§ Goal of the exercise
All of the entries should be restated word for word, but without their pictures.

—————

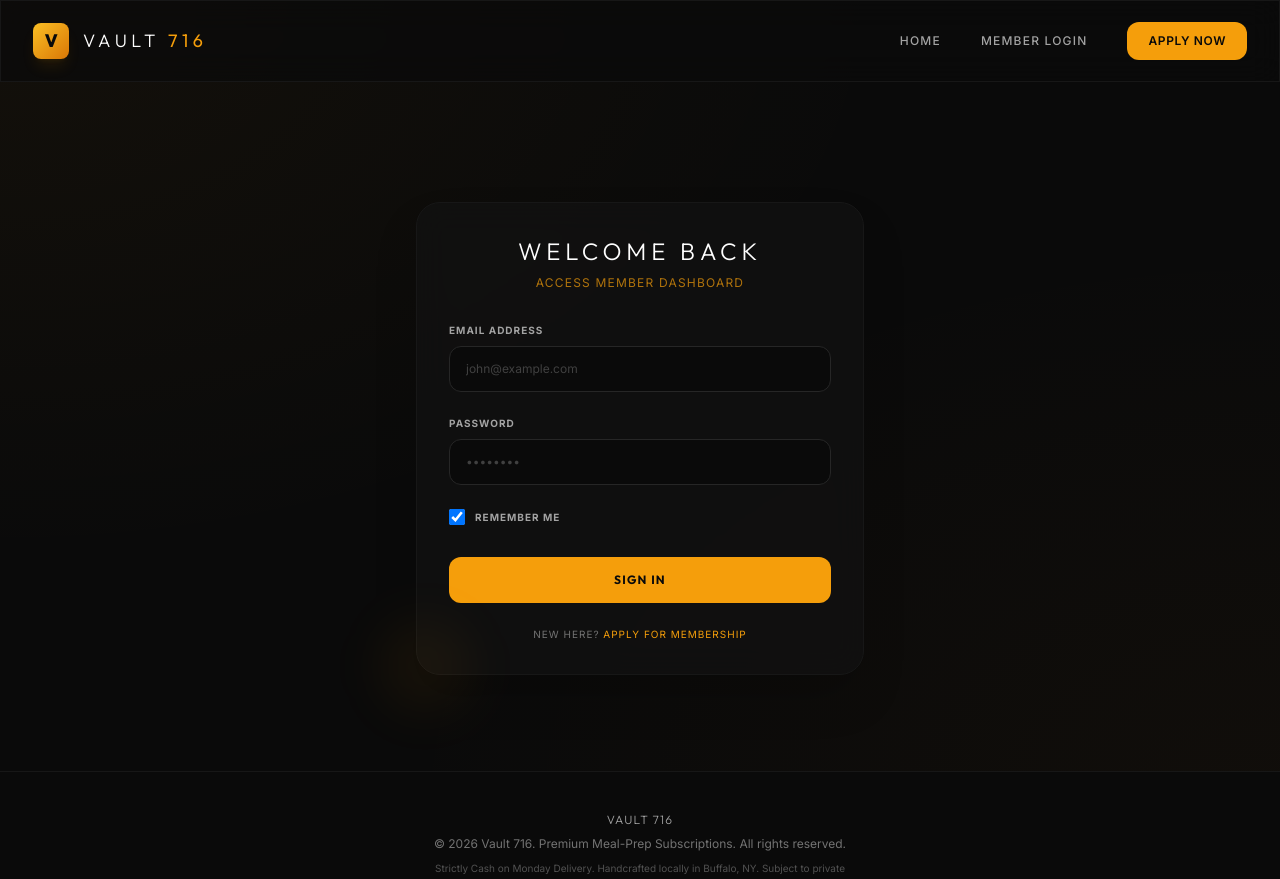
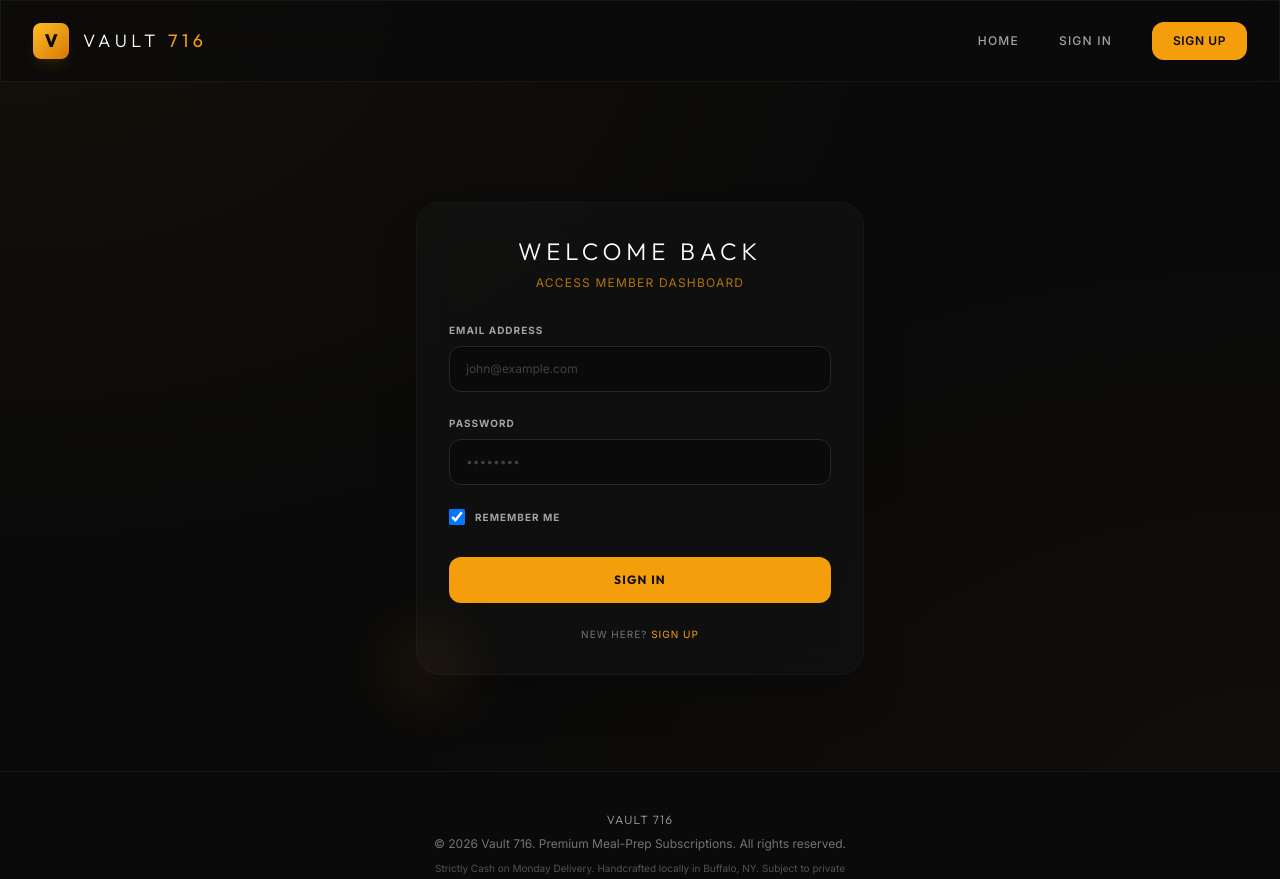
Before and after one commit to ananyasnh/vault716, a Flask app: page /login in a window 1280 px wide. Shown: the top 879 px of the page. Run offline with Flask 3, Linux system fonts and the light colour scheme; some libraries are stand-ins or nearby versions.

Commit message:
Standardize terminology: rename Member Login to Sign In and Apply Now to Sign Up

```diff
--- a/templates/base.html
+++ b/templates/base.html
@@ -107,8 +107,8 @@
                         <a href="{{ url_for('dashboard') }}" class="text-xs uppercase tracking-widest font-medium text-neutral-400 hover:text-white transition-colors">Dashboard</a>
                         <a href="{{ url_for('logout') }}" class="text-xs uppercase tracking-widest font-medium text-neutral-500 hover:text-rose-400 transition-colors">Log Out</a>
                     {% else %}
-                        <a href="{{ url_for('login') }}" class="text-xs uppercase tracking-widest font-medium text-neutral-400 hover:text-white transition-colors">Member Login</a>
-                        <a href="{{ url_for('register') }}" class="inline-flex items-center justify-center px-5 py-2.5 border border-amber-500/20 rounded-xl text-xs uppercase tracking-wider font-semibold text-neutral-950 bg-amber-500 hover:bg-amber-400 btn-glow transition-all">Apply Now</a>
+                        <a href="{{ url_for('login') }}" class="text-xs uppercase tracking-widest font-medium text-neutral-400 hover:text-white transition-colors">Sign In</a>
+                        <a href="{{ url_for('register') }}" class="inline-flex items-center justify-center px-5 py-2.5 border border-amber-500/20 rounded-xl text-xs uppercase tracking-wider font-semibold text-neutral-950 bg-amber-500 hover:bg-amber-400 btn-glow transition-all">Sign Up</a>
                     {% endif %}
                 </nav>
 
@@ -130,8 +130,8 @@
                 <a href="{{ url_for('dashboard') }}" class="block px-3 py-2.5 rounded-xl text-sm font-medium text-neutral-400 hover:text-white hover:bg-neutral-900">Dashboard</a>
                 <a href="{{ url_for('logout') }}" class="block px-3 py-2.5 rounded-xl text-sm font-medium text-rose-400 hover:bg-neutral-900">Log Out</a>
             {% else %}
-                <a href="{{ url_for('login') }}" class="block px-3 py-2.5 rounded-xl text-sm font-medium text-neutral-400 hover:text-white hover:bg-neutral-900">Member Login</a>
-                <a href="{{ url_for('register') }}" class="block text-center w-full px-3 py-3 mt-2 rounded-xl text-sm font-semibold text-neutral-950 bg-amber-500 hover:bg-amber-400 transition-colors">Apply Now</a>
+                <a href="{{ url_for('login') }}" class="block px-3 py-2.5 rounded-xl text-sm font-medium text-neutral-400 hover:text-white hover:bg-neutral-900">Sign In</a>
+                <a href="{{ url_for('register') }}" class="block text-center w-full px-3 py-3 mt-2 rounded-xl text-sm font-semibold text-neutral-950 bg-amber-500 hover:bg-amber-400 transition-colors">Sign Up</a>
             {% endif %}
         </div>
     </header>
--- a/templates/index.html
+++ b/templates/index.html
@@ -62,8 +62,8 @@
                 {% if session.get('user_id') %}
                     <a href="{{ url_for('dashboard') }}" class="rounded-xl bg-amber-500 hover:bg-amber-400 px-6 py-3.5 text-xs font-bold uppercase tracking-widest text-neutral-950 shadow-lg hover:shadow-amber-500/10 btn-glow transition-all font-display">Go to Member Dashboard</a>
                 {% else %}
-                    <a href="{{ url_for('register') }}" class="rounded-xl bg-amber-500 hover:bg-amber-400 px-6 py-3.5 text-xs font-bold uppercase tracking-widest text-neutral-950 shadow-lg hover:shadow-amber-500/10 btn-glow transition-all font-display">Apply Now</a>
-                    <a href="{{ url_for('login') }}" class="text-xs uppercase tracking-widest font-semibold text-neutral-300 hover:text-white transition-colors">Member Login <span aria-hidden="true">→</span></a>
+                    <a href="{{ url_for('register') }}" class="rounded-xl bg-amber-500 hover:bg-amber-400 px-6 py-3.5 text-xs font-bold uppercase tracking-widest text-neutral-950 shadow-lg hover:shadow-amber-500/10 btn-glow transition-all font-display">Sign Up</a>
+                    <a href="{{ url_for('login') }}" class="text-xs uppercase tracking-widest font-semibold text-neutral-300 hover:text-white transition-colors">Sign In <span aria-hidden="true">→</span></a>
                 {% endif %}
             </div>
         </div>
--- a/templates/login.html
+++ b/templates/login.html
@@ -46,7 +46,7 @@
 
         <div class="mt-6 text-center text-[10px] text-neutral-500 uppercase tracking-widest">
             New here?
-            <a href="{{ url_for('register') }}" class="text-amber-500 hover:underline">Apply for Membership</a>
+            <a href="{{ url_for('register') }}" class="text-amber-500 hover:underline">Sign Up</a>
         </div>
     </div>
 </div>
```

—————

§ Answer space
Before and after one commit to ananyasnh/vault716, a Flask app: page /login in a window 1280 px wide. Shown: the top 879 px of the page. Run offline with Flask 3, Linux system fonts and the light colour scheme; some libraries are stand-ins or nearby versions.

Commit message:
Standardize terminology: rename Member Login to Sign In and Apply Now to Sign Up

```diff
--- a/templates/base.html
+++ b/templates/base.html
@@ -107,8 +107,8 @@
                         <a href="{{ url_for('dashboard') }}" class="text-xs uppercase tracking-widest font-medium text-neutral-400 hover:text-white transition-colors">Dashboard</a>
                         <a href="{{ url_for('logout') }}" class="text-xs uppercase tracking-widest font-medium text-neutral-500 hover:text-rose-400 transition-colors">Log Out</a>
                     {% else %}
-                        <a href="{{ url_for('login') }}" class="text-xs uppercase tracking-widest font-medium text-neutral-400 hover:text-white transition-colors">Member Login</a>
-                        <a href="{{ url_for('register') }}" class="inline-flex items-center justify-center px-5 py-2.5 border border-amber-500/20 rounded-xl text-xs uppercase tracking-wider font-semibold text-neutral-950 bg-amber-500 hover:bg-amber-400 btn-glow transition-all">Apply Now</a>
+                        <a href="{{ url_for('login') }}" class="text-xs uppercase tracking-widest font-medium text-neutral-400 hover:text-white transition-colors">Sign In</a>
+                        <a href="{{ url_for('register') }}" class="inline-flex items-center justify-center px-5 py-2.5 border border-amber-500/20 rounded-xl text-xs uppercase tracking-wider font-semibold text-neutral-950 bg-amber-500 hover:bg-amber-400 btn-glow transition-all">Sign Up</a>
                     {% endif %}
                 </nav>
 
@@ -130,8 +130,8 @@
                 <a href="{{ url_for('dashboard') }}" class="block px-3 py-2.5 rounded-xl text-sm font-medium text-neutral-400 hover:text-white hover:bg-neutral-900">Dashboard</a>
                 <a href="{{ url_for('logout') }}" class="block px-3 py-2.5 rounded-xl text-sm font-medium text-rose-400 hover:bg-neutral-900">Log Out</a>
             {% else %}
-                <a href="{{ url_for('login') }}" class="block px-3 py-2.5 rounded-xl text-sm font-medium text-neutral-400 hover:text-white hover:bg-neutral-900">Member Login</a>
-                <a href="{{ url_for('register') }}" class="block text-center w-full px-3 py-3 mt-2 rounded-xl text-sm font-semibold text-neutral-950 bg-amber-500 hover:bg-amber-400 transition-colors">Apply Now</a>
+                <a href="{{ url_for('login') }}" class="block px-3 py-2.5 rounded-xl text-sm font-medium text-neutral-400 hover:text-white hover:bg-neutral-900">Sign In</a>
+                <a href="{{ url_for('register') }}" class="block text-center w-full px-3 py-3 mt-2 rounded-xl text-sm font-semibold text-neutral-950 bg-amber-500 hover:bg-amber-400 transition-colors">Sign Up</a>
             {% endif %}
         </div>
     </header>
--- a/templates/index.html
+++ b/templates/index.html
@@ -62,8 +62,8 @@
                 {% if session.get('user_id') %}
                     <a href="{{ url_for('dashboard') }}" class="rounded-xl bg-amber-500 hover:bg-amber-400 px-6 py-3.5 text-xs font-bold uppercase tracking-widest text-neutral-950 shadow-lg hover:shadow-amber-500/10 btn-glow transition-all font-display">Go to Member Dashboard</a>
                 {% else %}
-                    <a href="{{ url_for('register') }}" class="rounded-xl bg-amber-500 hover:bg-amber-400 px-6 py-3.5 text-xs font-bold uppercase tracking-widest text-neutral-950 shadow-lg hover:shadow-amber-500/10 btn-glow transition-all font-display">Apply Now</a>
-                    <a href="{{ url_for('login') }}" class="text-xs uppercase tracking-widest font-semibold text-neutral-300 hover:text-white transition-colors">Member Login <span aria-hidden="true">→</span></a>
+                    <a href="{{ url_for('register') }}" class="rounded-xl bg-amber-500 hover:bg-amber-400 px-6 py-3.5 text-xs font-bold uppercase tracking-widest text-neutral-950 shadow-lg hover:shadow-amber-500/10 btn-glow transition-all font-display">Sign Up</a>
+                    <a href="{{ url_for('login') }}" class="text-xs uppercase tracking-widest font-semibold text-neutral-300 hover:text-white transition-colors">Sign In <span aria-hidden="true">→</span></a>
                 {% endif %}
             </div>
         </div>
--- a/templates/login.html
+++ b/templates/login.html
@@ -46,7 +46,7 @@
 
         <div class="mt-6 text-center text-[10px] text-neutral-500 uppercase tracking-widest">
             New here?
-            <a href="{{ url_for('register') }}" class="text-amber-500 hover:underline">Apply for Membership</a>
+            <a href="{{ url_for('register') }}" class="text-amber-500 hover:underline">Sign Up</a>
         </div>
     </div>
 </div>
```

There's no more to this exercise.